At some point in my childhood I decided to Take Charge of my appearance. No more sweaty mud-stained corduroys. I began first with my hair.
For the formative years it was a straight (or slightly crooked) bowl cut. Standard fare for the late 70s and early 80s, like the saccharine and obnoxious redhead from Silver Spoons. (I think it was Danny Cooksey, who later transformed his heavy salad bowl into a professional mullet. But there was some other mop-headed brat. Come on Google…come ON!) Then I went to a Deutsch skinhead cut, which was great because you could wash your face AND your head with soap! No haircare products!
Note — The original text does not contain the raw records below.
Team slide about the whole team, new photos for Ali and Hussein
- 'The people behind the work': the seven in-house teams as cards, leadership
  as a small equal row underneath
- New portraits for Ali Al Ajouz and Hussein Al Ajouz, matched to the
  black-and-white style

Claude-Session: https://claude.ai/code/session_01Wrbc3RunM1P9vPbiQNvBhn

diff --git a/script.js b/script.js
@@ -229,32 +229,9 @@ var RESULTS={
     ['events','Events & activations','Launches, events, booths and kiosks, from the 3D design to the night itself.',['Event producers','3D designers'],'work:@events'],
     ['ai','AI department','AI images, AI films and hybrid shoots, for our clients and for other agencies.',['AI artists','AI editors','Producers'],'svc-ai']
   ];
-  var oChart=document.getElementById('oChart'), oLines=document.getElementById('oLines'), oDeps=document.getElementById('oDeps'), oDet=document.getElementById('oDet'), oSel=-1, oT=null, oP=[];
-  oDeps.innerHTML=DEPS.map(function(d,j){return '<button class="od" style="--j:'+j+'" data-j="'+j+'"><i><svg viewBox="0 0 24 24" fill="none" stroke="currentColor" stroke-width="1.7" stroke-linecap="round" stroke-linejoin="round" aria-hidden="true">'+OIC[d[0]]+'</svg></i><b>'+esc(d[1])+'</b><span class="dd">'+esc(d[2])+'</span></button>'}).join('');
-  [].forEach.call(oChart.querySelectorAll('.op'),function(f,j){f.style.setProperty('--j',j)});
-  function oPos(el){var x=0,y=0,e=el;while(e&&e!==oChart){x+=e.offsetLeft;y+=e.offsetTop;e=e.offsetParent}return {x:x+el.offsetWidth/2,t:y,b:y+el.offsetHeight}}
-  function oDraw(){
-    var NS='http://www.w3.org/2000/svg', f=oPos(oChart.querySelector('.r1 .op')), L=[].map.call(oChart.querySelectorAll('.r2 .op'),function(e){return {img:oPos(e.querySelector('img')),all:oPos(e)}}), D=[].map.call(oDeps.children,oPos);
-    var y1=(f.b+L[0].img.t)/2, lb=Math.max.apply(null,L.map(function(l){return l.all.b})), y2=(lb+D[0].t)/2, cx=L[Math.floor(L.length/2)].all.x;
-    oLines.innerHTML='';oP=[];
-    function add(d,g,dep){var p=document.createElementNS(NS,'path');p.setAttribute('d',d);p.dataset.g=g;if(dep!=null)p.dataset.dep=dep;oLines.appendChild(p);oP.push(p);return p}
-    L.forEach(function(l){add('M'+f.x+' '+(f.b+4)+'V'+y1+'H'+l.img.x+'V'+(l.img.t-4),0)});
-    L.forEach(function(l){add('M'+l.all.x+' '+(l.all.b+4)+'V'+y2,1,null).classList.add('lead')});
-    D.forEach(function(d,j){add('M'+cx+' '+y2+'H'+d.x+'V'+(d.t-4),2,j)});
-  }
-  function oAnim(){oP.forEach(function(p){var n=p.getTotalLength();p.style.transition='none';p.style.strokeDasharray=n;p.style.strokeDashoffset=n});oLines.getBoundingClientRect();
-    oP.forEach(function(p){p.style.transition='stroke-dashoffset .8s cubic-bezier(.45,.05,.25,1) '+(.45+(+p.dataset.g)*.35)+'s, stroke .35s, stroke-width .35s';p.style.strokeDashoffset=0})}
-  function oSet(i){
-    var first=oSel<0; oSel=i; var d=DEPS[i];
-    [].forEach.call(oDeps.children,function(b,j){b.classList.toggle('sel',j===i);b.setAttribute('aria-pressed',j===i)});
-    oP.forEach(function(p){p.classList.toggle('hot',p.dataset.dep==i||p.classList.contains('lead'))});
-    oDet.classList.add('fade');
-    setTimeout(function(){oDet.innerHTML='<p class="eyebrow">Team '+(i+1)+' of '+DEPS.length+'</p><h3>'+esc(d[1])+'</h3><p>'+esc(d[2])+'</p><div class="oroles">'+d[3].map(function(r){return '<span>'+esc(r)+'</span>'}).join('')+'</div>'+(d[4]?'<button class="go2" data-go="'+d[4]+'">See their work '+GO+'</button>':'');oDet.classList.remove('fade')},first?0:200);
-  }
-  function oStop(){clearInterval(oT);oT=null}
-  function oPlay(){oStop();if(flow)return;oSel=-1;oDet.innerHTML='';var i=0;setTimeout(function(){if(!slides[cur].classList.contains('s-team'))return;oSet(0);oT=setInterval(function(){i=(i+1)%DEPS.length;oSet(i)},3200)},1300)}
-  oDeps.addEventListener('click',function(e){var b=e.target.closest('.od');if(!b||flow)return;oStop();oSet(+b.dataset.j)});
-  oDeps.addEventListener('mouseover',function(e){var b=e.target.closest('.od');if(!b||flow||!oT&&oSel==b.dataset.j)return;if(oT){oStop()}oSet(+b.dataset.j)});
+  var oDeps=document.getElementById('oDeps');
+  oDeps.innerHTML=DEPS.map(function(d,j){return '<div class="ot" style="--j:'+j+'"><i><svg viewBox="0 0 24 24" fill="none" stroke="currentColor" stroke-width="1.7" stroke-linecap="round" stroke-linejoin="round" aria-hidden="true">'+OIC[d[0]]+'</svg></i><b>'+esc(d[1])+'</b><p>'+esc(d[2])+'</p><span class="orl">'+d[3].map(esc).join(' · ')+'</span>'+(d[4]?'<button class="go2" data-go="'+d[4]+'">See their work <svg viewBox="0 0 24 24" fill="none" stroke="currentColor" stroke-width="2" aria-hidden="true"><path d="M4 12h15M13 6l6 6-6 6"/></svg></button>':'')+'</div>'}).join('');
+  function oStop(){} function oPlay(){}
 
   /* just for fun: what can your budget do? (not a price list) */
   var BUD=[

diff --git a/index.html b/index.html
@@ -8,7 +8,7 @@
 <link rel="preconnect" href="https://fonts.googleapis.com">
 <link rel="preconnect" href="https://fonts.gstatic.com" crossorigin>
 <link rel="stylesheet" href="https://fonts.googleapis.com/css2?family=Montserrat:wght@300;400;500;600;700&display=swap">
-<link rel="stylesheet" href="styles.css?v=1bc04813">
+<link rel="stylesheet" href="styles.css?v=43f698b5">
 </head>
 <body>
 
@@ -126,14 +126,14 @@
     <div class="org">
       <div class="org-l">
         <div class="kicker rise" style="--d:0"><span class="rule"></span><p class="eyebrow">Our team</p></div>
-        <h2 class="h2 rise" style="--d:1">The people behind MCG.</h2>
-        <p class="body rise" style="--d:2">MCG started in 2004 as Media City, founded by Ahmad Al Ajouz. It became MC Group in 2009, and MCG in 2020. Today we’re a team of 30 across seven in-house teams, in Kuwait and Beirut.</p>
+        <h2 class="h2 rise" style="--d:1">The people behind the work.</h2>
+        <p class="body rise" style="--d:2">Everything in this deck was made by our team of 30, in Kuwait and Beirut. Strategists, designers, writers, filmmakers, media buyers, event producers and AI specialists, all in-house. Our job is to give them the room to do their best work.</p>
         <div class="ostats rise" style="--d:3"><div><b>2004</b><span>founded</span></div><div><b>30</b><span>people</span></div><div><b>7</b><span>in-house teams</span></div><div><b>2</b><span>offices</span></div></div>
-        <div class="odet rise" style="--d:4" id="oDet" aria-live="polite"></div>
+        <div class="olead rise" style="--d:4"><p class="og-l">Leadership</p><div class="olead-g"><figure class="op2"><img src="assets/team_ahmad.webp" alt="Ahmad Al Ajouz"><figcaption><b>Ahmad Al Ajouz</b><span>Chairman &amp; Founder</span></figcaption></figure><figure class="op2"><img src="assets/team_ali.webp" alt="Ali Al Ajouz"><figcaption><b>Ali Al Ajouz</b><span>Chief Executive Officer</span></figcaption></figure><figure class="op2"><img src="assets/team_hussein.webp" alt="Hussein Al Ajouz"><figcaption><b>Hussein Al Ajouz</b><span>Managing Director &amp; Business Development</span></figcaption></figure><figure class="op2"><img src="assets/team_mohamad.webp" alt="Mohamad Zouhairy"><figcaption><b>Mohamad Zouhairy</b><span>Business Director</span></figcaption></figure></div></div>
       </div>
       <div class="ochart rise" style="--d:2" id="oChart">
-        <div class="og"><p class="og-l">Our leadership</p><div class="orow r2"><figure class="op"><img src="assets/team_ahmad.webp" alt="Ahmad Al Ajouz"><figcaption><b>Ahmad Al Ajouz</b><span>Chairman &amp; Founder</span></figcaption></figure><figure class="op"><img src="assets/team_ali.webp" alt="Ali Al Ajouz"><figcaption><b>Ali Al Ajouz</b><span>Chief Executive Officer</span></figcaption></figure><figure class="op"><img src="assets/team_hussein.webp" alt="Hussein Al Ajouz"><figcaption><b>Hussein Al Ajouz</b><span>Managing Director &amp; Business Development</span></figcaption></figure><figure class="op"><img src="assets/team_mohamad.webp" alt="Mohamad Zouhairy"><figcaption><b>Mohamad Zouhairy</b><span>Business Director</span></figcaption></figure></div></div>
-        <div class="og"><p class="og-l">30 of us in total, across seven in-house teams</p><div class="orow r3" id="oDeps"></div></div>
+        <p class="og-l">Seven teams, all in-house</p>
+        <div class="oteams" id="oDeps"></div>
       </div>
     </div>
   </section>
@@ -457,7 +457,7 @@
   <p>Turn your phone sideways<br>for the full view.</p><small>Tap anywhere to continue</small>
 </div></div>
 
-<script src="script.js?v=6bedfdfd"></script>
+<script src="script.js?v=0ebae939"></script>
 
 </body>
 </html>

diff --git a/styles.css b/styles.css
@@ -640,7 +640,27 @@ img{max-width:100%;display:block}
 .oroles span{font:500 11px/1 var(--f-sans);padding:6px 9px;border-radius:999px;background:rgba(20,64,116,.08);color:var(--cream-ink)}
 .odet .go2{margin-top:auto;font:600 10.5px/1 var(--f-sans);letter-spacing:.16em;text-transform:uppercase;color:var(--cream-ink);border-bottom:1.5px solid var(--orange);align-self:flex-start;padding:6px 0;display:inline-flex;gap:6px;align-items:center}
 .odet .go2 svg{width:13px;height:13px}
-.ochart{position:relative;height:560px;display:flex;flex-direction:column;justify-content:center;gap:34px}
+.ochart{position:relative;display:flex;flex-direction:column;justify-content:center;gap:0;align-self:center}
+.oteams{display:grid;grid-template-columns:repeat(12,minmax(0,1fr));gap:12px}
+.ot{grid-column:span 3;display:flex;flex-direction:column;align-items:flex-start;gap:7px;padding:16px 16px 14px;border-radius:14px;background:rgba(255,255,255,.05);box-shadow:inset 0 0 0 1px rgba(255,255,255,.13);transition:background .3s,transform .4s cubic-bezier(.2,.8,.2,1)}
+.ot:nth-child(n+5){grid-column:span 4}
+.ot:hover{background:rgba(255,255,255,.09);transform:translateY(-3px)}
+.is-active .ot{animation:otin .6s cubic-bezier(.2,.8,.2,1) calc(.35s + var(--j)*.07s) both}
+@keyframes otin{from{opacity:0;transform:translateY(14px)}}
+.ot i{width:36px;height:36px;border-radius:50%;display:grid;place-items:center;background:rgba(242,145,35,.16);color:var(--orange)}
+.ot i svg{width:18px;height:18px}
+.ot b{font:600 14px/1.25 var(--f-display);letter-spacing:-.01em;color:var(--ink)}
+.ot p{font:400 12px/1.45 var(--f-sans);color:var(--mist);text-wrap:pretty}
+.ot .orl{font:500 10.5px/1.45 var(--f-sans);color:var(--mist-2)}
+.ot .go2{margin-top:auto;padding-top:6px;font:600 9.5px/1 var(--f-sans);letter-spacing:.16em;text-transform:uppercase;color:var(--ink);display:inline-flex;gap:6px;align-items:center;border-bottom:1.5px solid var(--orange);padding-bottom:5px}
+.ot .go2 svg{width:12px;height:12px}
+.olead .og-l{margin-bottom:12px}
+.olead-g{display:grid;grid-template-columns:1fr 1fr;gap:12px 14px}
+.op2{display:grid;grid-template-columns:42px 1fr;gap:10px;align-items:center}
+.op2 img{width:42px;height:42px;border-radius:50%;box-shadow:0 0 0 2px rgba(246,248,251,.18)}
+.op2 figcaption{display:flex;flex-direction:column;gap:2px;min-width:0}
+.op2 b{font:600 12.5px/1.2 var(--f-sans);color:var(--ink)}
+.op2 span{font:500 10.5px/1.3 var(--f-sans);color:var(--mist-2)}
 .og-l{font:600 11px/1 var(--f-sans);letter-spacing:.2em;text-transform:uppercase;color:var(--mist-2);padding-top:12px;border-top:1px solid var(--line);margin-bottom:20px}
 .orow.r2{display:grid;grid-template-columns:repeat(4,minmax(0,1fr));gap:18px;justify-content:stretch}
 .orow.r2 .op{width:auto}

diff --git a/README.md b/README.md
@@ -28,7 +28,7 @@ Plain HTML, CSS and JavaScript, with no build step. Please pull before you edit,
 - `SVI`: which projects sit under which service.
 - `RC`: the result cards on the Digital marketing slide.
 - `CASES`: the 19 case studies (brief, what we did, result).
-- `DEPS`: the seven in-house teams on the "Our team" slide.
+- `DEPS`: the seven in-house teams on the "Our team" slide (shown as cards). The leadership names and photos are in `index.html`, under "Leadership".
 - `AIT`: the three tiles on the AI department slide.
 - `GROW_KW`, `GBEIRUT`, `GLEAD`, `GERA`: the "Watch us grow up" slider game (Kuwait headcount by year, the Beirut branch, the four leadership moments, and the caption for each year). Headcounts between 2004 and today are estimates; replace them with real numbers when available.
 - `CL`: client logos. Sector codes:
Then came gel. Oh, the possibilities. For a while I had my hair combed straight forward with spokes pointing out at perfect horizontal, as if a hurricane wind was at my back. Then came tall spikes, which took a lot of gel and/or mousse and invited fascinated touching by classmates. Sadly, not enough girl classmates. Spikes begat pancake skater cut begat a long period of peace and prosperity with a conservative side part. Too conservative. Side part begat short tousled devil-may-care look begat whatever I have today.
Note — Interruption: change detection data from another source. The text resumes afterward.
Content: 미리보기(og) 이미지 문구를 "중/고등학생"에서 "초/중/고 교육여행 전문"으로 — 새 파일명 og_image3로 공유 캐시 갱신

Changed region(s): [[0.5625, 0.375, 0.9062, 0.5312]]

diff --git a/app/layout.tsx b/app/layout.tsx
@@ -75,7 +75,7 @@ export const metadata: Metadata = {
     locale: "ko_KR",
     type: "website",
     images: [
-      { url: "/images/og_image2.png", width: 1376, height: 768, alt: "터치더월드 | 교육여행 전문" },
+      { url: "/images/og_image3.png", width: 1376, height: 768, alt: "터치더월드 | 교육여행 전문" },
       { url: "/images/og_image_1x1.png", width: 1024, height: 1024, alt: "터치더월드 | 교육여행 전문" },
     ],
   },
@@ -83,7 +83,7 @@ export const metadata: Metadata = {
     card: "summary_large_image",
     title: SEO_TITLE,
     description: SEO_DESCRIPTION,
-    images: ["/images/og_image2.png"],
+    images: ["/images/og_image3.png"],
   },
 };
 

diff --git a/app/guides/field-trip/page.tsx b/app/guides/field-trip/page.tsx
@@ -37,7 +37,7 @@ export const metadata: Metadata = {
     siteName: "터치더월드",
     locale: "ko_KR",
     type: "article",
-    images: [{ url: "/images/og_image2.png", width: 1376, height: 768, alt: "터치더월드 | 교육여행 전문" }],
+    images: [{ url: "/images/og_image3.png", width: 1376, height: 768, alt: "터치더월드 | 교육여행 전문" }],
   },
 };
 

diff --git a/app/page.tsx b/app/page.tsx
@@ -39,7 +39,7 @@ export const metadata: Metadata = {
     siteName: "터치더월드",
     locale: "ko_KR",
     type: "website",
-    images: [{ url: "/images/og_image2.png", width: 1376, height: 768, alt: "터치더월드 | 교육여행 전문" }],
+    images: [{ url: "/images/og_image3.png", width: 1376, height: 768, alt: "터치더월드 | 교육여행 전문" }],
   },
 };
My early inspirations included a junior high history teacher, Mr. Micheaux. He never smiled and had a sculpted white flat top that had likely not changed since he came back from Da Nang. Or Inchon. Or Normandy. Or Gettysburg. His flattop was a thing of beauty, swooping up in the front like the prow of a cutter. I imagine if he rapped his head against a tree trunk, wood chips would go flying.
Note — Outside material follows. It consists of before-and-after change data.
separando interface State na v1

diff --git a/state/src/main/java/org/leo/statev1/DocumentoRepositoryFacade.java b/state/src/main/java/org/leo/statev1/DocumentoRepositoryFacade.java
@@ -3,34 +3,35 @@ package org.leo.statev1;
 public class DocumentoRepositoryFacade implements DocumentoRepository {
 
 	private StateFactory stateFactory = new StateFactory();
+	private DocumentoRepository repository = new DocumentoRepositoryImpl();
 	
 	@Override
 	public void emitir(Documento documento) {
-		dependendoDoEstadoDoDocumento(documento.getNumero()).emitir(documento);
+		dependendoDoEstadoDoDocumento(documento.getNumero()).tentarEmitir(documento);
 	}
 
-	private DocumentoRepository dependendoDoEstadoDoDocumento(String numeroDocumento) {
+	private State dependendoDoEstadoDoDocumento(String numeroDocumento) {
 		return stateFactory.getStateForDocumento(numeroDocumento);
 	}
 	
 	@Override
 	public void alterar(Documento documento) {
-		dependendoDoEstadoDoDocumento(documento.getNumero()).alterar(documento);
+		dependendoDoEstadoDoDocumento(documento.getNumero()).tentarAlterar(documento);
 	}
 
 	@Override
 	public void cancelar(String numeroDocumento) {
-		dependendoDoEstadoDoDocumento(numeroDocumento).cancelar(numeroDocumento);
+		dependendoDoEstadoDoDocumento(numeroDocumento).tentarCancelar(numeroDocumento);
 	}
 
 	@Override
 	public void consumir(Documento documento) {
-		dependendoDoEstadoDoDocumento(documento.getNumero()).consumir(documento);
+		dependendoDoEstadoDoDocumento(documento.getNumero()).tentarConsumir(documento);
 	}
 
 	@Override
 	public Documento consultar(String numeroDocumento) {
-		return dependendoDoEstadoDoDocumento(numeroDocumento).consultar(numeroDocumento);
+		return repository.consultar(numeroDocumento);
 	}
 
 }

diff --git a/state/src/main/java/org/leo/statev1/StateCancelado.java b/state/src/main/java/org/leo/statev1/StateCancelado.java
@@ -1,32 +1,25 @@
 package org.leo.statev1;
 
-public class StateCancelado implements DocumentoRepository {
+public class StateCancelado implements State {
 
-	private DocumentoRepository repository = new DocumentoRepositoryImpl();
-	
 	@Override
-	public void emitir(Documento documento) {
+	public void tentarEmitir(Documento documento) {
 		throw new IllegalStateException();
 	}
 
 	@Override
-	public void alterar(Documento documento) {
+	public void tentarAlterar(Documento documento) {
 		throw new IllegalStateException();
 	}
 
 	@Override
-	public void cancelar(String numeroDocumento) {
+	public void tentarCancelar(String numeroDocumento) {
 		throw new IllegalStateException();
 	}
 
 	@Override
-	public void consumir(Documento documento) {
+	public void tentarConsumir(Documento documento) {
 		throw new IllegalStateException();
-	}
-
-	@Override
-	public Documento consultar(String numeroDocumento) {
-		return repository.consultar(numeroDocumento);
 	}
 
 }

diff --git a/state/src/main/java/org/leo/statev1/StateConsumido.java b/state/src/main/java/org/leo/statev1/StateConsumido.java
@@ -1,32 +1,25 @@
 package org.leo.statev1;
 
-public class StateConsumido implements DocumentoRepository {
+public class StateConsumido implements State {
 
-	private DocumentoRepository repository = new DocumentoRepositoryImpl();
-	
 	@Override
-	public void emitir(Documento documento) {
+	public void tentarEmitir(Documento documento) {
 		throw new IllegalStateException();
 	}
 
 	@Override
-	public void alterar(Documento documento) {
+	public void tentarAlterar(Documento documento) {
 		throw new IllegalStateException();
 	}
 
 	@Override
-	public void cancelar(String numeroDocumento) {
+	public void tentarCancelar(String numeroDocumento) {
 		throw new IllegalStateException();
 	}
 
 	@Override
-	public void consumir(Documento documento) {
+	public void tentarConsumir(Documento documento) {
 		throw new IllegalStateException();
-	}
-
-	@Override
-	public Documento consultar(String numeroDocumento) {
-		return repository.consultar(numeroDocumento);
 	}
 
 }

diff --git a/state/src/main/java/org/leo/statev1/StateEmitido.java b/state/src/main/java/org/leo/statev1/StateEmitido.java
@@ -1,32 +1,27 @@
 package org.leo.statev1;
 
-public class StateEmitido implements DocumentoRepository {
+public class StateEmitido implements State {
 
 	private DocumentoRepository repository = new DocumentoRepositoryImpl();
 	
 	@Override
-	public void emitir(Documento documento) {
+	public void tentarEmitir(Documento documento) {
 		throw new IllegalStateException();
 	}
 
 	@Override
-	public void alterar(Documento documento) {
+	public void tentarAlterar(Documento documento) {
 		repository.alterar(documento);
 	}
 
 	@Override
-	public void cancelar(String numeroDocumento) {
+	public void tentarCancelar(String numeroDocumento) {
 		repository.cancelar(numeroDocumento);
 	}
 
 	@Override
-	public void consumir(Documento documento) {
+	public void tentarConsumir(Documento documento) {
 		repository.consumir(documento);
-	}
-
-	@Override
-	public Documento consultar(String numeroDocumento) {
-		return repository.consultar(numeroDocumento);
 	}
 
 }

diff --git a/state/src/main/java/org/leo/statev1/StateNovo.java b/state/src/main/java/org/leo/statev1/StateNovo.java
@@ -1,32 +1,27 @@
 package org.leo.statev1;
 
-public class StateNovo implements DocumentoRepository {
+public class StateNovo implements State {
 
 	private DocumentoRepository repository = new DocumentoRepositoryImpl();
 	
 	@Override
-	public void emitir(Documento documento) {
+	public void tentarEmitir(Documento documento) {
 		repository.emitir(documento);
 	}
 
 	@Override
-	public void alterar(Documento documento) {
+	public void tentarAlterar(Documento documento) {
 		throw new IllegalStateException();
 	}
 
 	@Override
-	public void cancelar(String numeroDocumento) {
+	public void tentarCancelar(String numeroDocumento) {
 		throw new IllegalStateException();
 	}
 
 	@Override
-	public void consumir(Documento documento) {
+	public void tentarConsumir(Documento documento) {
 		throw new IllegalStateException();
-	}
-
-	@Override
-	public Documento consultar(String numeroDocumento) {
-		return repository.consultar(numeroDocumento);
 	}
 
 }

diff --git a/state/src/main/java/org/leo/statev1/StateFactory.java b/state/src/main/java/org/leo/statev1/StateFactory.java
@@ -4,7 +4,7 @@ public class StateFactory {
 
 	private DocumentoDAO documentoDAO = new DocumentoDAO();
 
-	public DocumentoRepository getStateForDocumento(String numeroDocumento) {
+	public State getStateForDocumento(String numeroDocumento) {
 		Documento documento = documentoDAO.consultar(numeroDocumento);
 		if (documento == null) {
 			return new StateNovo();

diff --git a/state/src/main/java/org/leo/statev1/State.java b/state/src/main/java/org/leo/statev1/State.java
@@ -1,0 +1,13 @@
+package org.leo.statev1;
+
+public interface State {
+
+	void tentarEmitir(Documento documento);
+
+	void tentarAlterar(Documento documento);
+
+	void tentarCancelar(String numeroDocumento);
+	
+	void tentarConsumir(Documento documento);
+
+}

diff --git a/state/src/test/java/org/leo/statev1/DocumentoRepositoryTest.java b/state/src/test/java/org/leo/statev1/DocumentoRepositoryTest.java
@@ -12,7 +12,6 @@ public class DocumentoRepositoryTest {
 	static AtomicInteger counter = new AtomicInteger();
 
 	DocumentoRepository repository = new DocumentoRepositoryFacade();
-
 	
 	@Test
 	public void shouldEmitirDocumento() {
So why the constant change d’coiffure? What better way to divert the eye from the face! Well actually it was that it could be done. Not often did it enter my mind whether it should. So in a position unsuitable to pass judgment on anyone else’s hair choices, I’ll leave you with some of the finer examples of hirsute artistry of the past thirty years: sexy mane, business in front/party in back, microphone cap, political helmet, power helmet, I cut it all by myself, and emo sheepdog.